NanoVNA as a RLC meter

Building anything RF-related, like filters or amplifiers for ham radio, you quickly find you need a way to measure capacitors and inductors, especially homemade ones like air-wound coils. You can use online calculators to get the number of windings, but there are just too many variables that affect the result.

You will also find the value varies with the operating frequency, this is normal and fine if the change is not too fast. I never really thought of this and kind of ignored things like parasitic capacitance, but you can’t get away with that at RF.

High quality components vary less, but none are perfect. When choosing components for a build, it’s good to check their response at the operating frequency, even if they have something written on them. I had some cheap capacitors that simply stopped being capacitive above a few MHz.

I recently bought a NanoVNA and spent some time figuring this out. Guides on YouTube were more misleading than helpful but it’s surprisingly easy in the end

Note: I use the program NanoVNASaver for this, as I find the device’s display too fiddly to use.

To keep it short, here’s a list of things to do to get accurate readings:



Here’s an example measurement of a 23uH inductor (seen above in the screw adapter) that I wanted to use on the 40m band.
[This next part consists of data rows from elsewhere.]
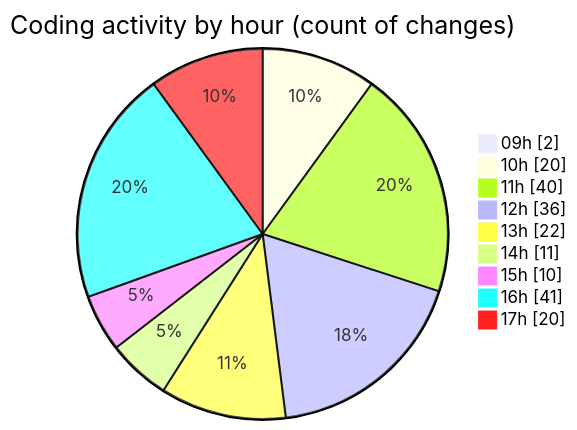
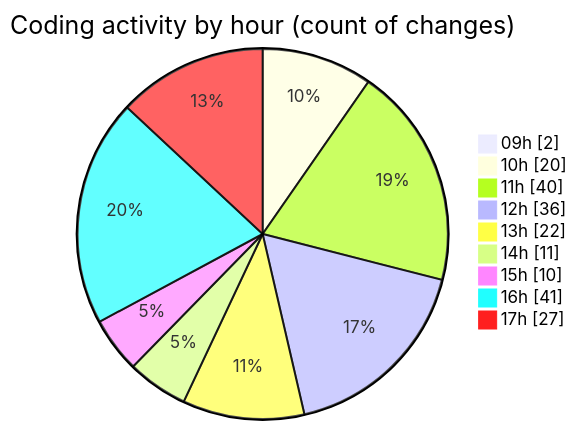
The second of 2 diagrams in 2025-06-13/cda/README.md (momahboobian/code-tracking), drawn with Mermaid before and after one commit. The commit also changed other lines of this file and 1 other file, not shown here.

````diff
--- a/2025-06-13/cda/README.md
+++ b/2025-06-13/cda/README.md
@@ -49,13 +50,13 @@
 ```mermaid
 pie showData
 title Coding activity by hour (count of changes)
 "09h" : 2
 "10h" : 20
 "11h" : 40
 "12h" : 36
 "13h" : 22
 "14h" : 11
 "15h" : 10
 "16h" : 41
-"17h" : 20
+"17h" : 27
 ```
````
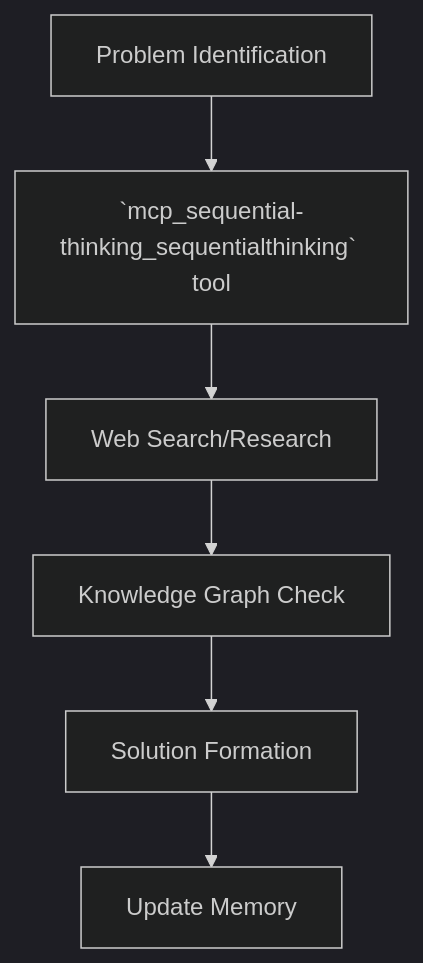
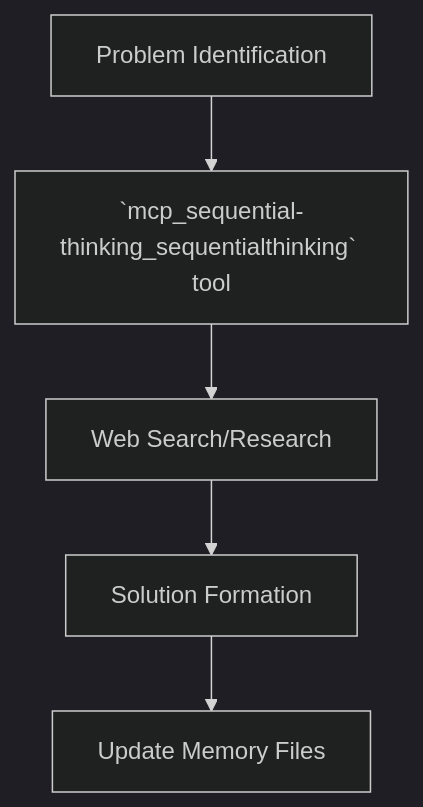
The diagram in .cursor/rules/mcp-tools-usage.mdc (bfra-me/works), drawn with Mermaid (dark theme) before and after one commit. The commit also changed other lines of this file and 9 other files, not shown here.

````diff
--- a/.cursor/rules/mcp-tools-usage.mdc
+++ b/.cursor/rules/mcp-tools-usage.mdc
@@ -44,8 +41,7 @@
         ```mermaid
         flowchart TD
             Start[Problem Identification] --> Think[`mcp_sequential-thinking_sequentialthinking` tool]
             Think --> Search[Web Search/Research]
-            Search --> Validate[Knowledge Graph Check]
-            Validate --> Conclude[Solution Formation]
-            Conclude --> Document[Update Memory]
+            Search --> Conclude[Solution Formation]
+            Conclude --> Document[Update Memory Files]
         ```
````
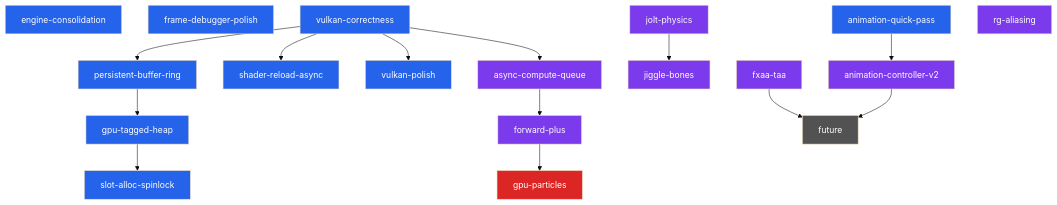
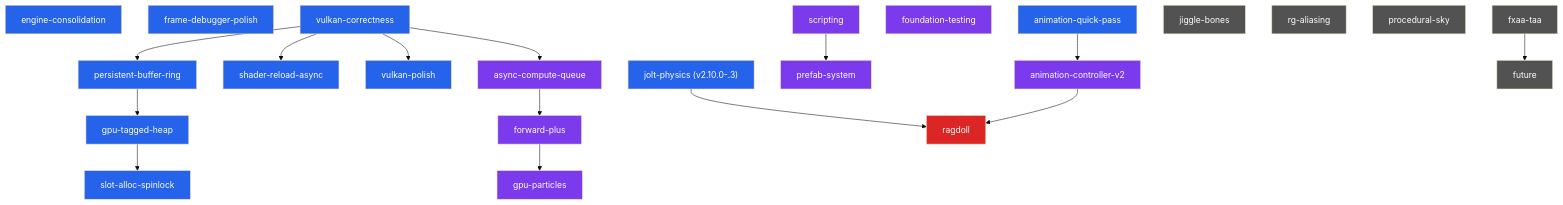
The diagram in docs/development/BACKLOG.md (Hekbas/Luth), drawn with Mermaid (base theme) before and after one commit. The commit also changed other lines of this file and 5 other files, not shown here.

First line of the commit message:
chore(docs): refresh post-Jolt — arch/physics + scene-ecs + editor + BACKLOG + ROADMAP + README

````diff
--- a/docs/development/BACKLOG.md
+++ b/docs/development/BACKLOG.md
@@ -34,53 +40,64 @@
 ```mermaid
 graph TD
     consol["engine-consolidation"]
     fdp["frame-debugger-polish"]
     vc["vulkan-correctness"]
     aqp["animation-quick-pass"]
     pbr["persistent-buffer-ring"]
     gth["gpu-tagged-heap"]
     sas["slot-alloc-spinlock"]
     sra["shader-reload-async"]
     vp["vulkan-polish"]
-    jolt["jolt-physics"]
+    jolt["jolt-physics (v2.10.0-.3)"]
+    ft["foundation-testing"]
+    acq["async-compute-queue"]
+    forward["forward-plus"]
+    particles["gpu-particles"]
+    scripting["scripting"]
+    prefab["prefab-system"]
+    av2["animation-controller-v2"]
+    ragdoll["ragdoll"]
     jiggle["jiggle-bones"]
-    acq["async-compute-queue"]
     rga["rg-aliasing"]
-    forward["forward-plus"]
+    psky["procedural-sky"]
     fxaa["fxaa-taa"]
-    av2["animation-controller-v2"]
-    particles["gpu-particles"]
     future["future"]
 
     vc --> pbr
     pbr --> gth
     gth --> sas
     vc --> sra
     vc --> vp
     vc --> acq
     aqp --> av2
     acq --> forward
     forward --> particles
-    jolt --> jiggle
+    scripting --> prefab
+    jolt --> ragdoll
+    av2 --> ragdoll
     fxaa --> future
-    av2 --> future
 
     style consol fill:#2563eb,color:#fff
     style fdp fill:#2563eb,color:#fff
     style vc fill:#2563eb,color:#fff
     style aqp fill:#2563eb,color:#fff
     style pbr fill:#2563eb,color:#fff
     style gth fill:#2563eb,color:#fff
     style sas fill:#2563eb,color:#fff
     style sra fill:#2563eb,color:#fff
     style vp fill:#2563eb,color:#fff
-    style jolt fill:#7c3aed,color:#fff
-    style jiggle fill:#7c3aed,color:#fff
+    style jolt fill:#2563eb,color:#fff
+    style ft fill:#7c3aed,color:#fff
     style acq fill:#7c3aed,color:#fff
-    style rga fill:#7c3aed,color:#fff
     style forward fill:#7c3aed,color:#fff
-    style fxaa fill:#7c3aed,color:#fff
+    style scripting fill:#7c3aed,color:#fff
+    style prefab fill:#7c3aed,color:#fff
     style av2 fill:#7c3aed,color:#fff
-    style particles fill:#dc2626,color:#fff
+    style particles fill:#7c3aed,color:#fff
+    style ragdoll fill:#dc2626,color:#fff
+    style jiggle fill:#525252,color:#fff
+    style rga fill:#525252,color:#fff
+    style psky fill:#525252,color:#fff
+    style fxaa fill:#525252,color:#fff
     style future fill:#525252,color:#fff
 ```
````
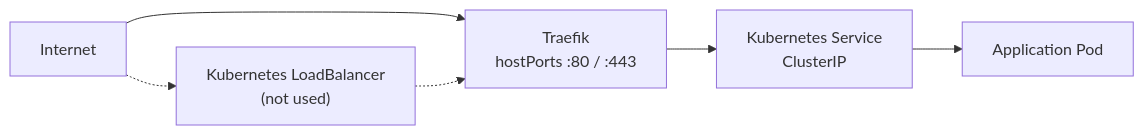
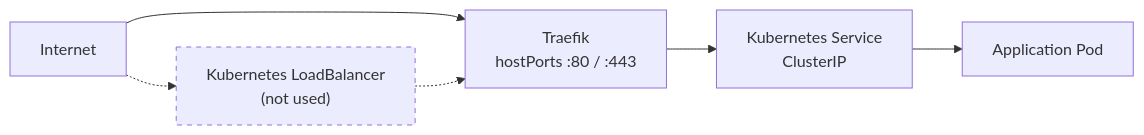
One commit to Schwitzd/IaC-VPSk3s changed the diagram in README.md. Above: the diagram before and after it, drawn with Mermaid. The commit also changed other lines of this file and 3 other files, not shown here.

````diff
--- a/README.md
+++ b/README.md
@@ -139,12 +139,15 @@
 ```mermaid
 flowchart LR
     Internet[Internet]
 
     LoadBalancer["Kubernetes LoadBalancer<br/>(not used)"]
     Traefik["Traefik<br/>hostPorts :80 / :443"]
     Service["Kubernetes Service<br/>ClusterIP"]
     Pod[Application Pod]
     Internet --> Traefik --> Service --> Pod
     Internet -.-> LoadBalancer
     LoadBalancer -.-> Traefik
+
+    classDef dotted stroke-dasharray: 5 5
+    class LoadBalancer dotted
 ```
````
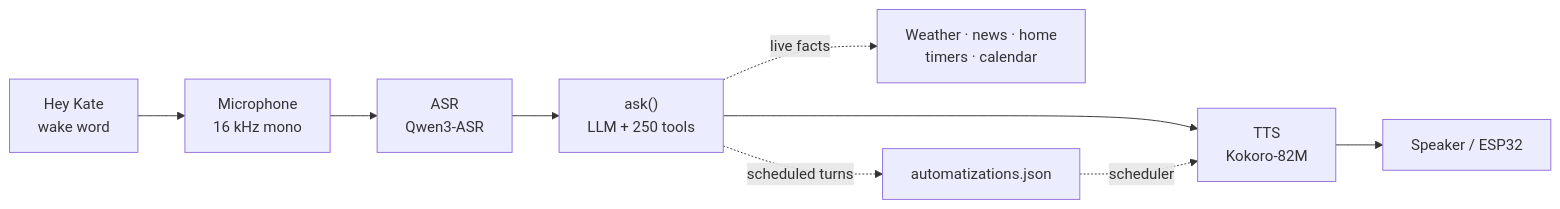
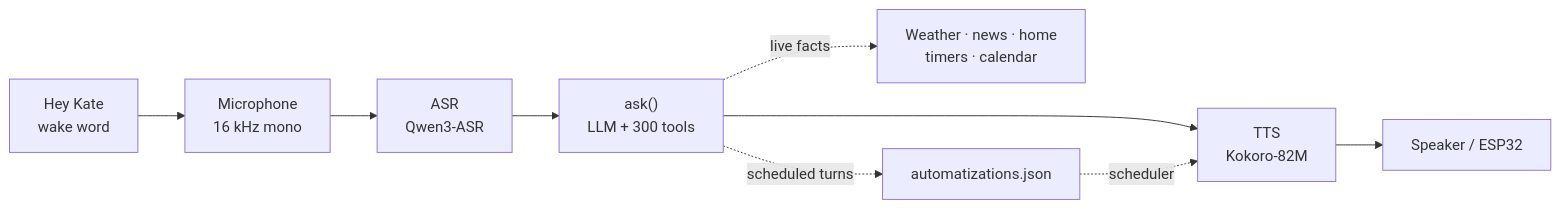
Before and after one commit to conzola/kate: the first of 2 diagrams in README.md, drawn with Mermaid. The commit also changed other lines of this file, not shown here.

Commit message:
Added another 50 tools. Now total of 300.

````diff
--- a/README.md
+++ b/README.md
@@ -85,11 +85,11 @@
 ```mermaid
 flowchart LR
     W["Hey Kate<br/>wake word"] --> M["Microphone<br/>16 kHz mono"]
     M --> A["ASR<br/>Qwen3-ASR"]
-    A --> L["ask()<br/>LLM + 250 tools"]
+    A --> L["ask()<br/>LLM + 300 tools"]
     L --> T["TTS<br/>Kokoro-82M"]
     T --> S["Speaker / ESP32"]
     L -. "live facts" .-> X["Weather · news · home<br/>timers · calendar"]
     L -. "scheduled turns" .-> B["automatizations.json"]
     B -. "scheduler" .-> T
 ```
````
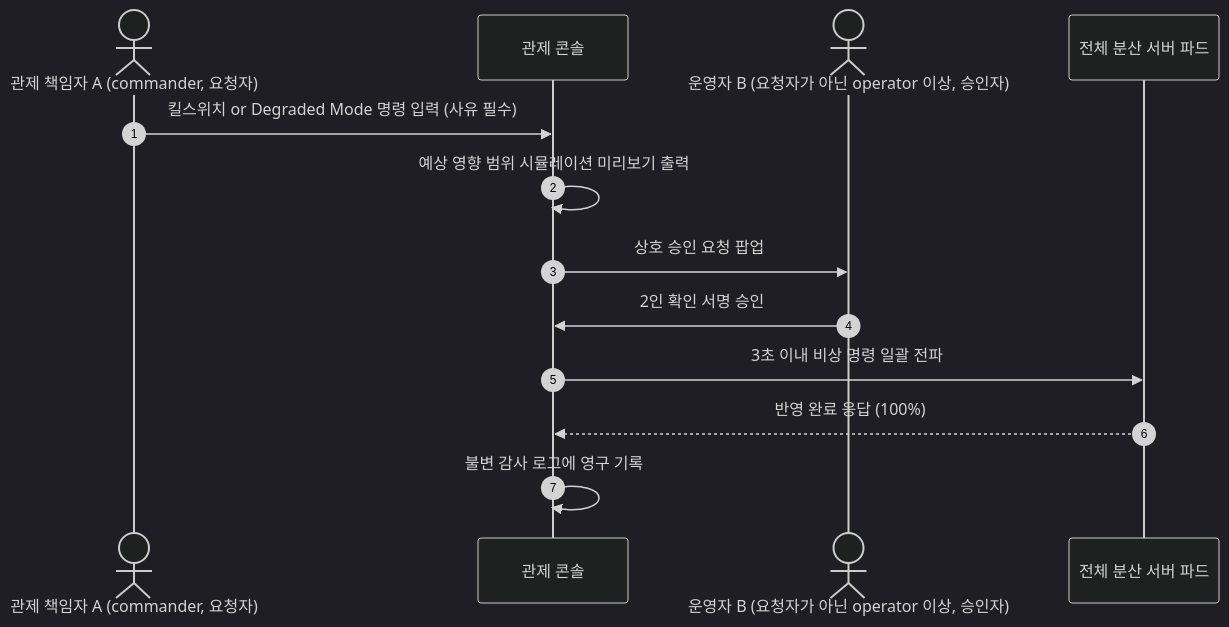
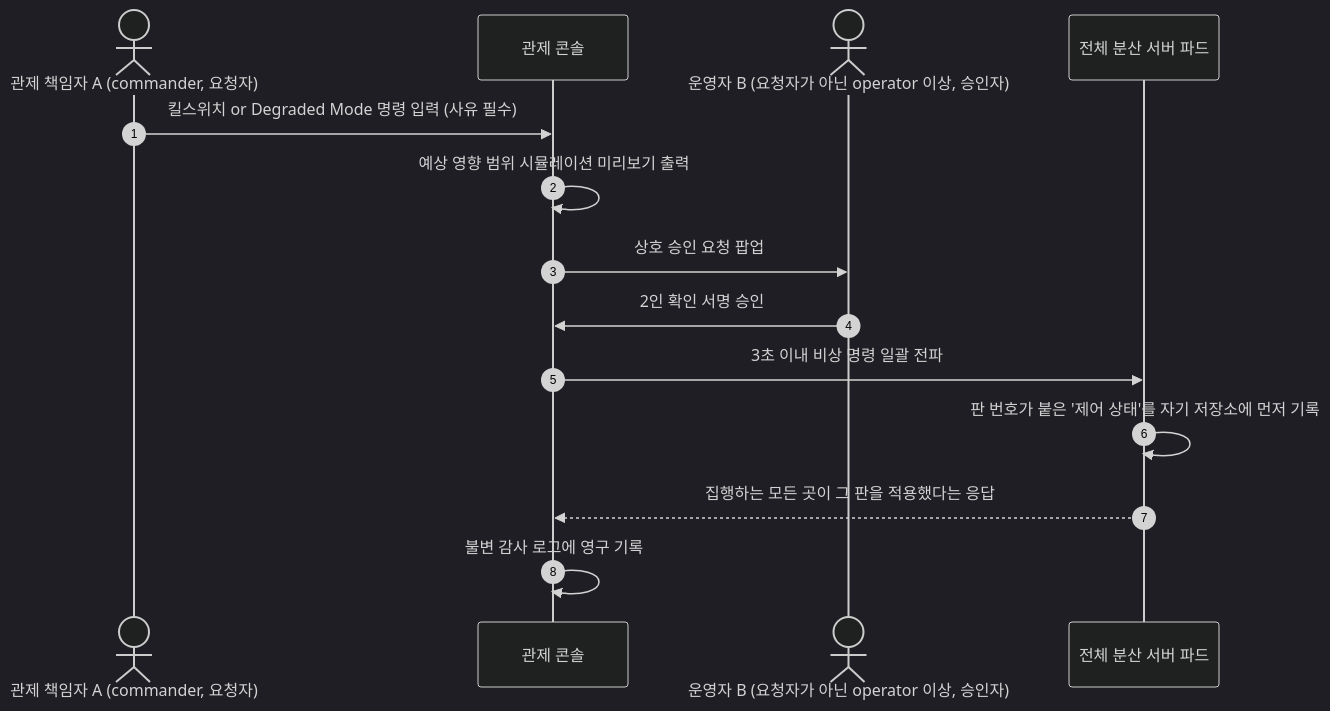
Before and after one commit to peaket/peaket: the second of 2 diagrams in guide/10-control-tower.md, drawn with Mermaid (dark theme). The commit also changed other lines of this file and 228 other files, not shown here.

````diff
--- a/guide/10-control-tower.md
+++ b/guide/10-control-tower.md
@@ -73,16 +76,17 @@
 ```mermaid
 sequenceDiagram
     autonumber
     actor 운영자A as 관제 책임자 A (commander, 요청자)
     participant 콘솔 as 관제 콘솔
     actor 운영자B as 운영자 B (요청자가 아닌 operator 이상, 승인자)
     participant 분산서버 as 전체 분산 서버 파드
 
     운영자A->>콘솔: 킬스위치 or Degraded Mode 명령 입력 (사유 필수)
     콘솔->>콘솔: 예상 영향 범위 시뮬레이션 미리보기 출력
     콘솔->>운영자B: 상호 승인 요청 팝업
     운영자B->>콘솔: 2인 확인 서명 승인
     콘솔->>분산서버: 3초 이내 비상 명령 일괄 전파
-    분산서버-->>콘솔: 반영 완료 응답 (100%)
+    분산서버->>분산서버: 판 번호가 붙은 '제어 상태'를 자기 저장소에 먼저 기록
+    분산서버-->>콘솔: 집행하는 모든 곳이 그 판을 적용했다는 응답
     콘솔->>콘솔: 불변 감사 로그에 영구 기록
 ```
````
It looks fine up to about 15 MHz, the rolloff is probably caused by the material in the ferrite ring, parasitic capacitance between windings, etc.

NanoVNASaver interface showing inductor measurement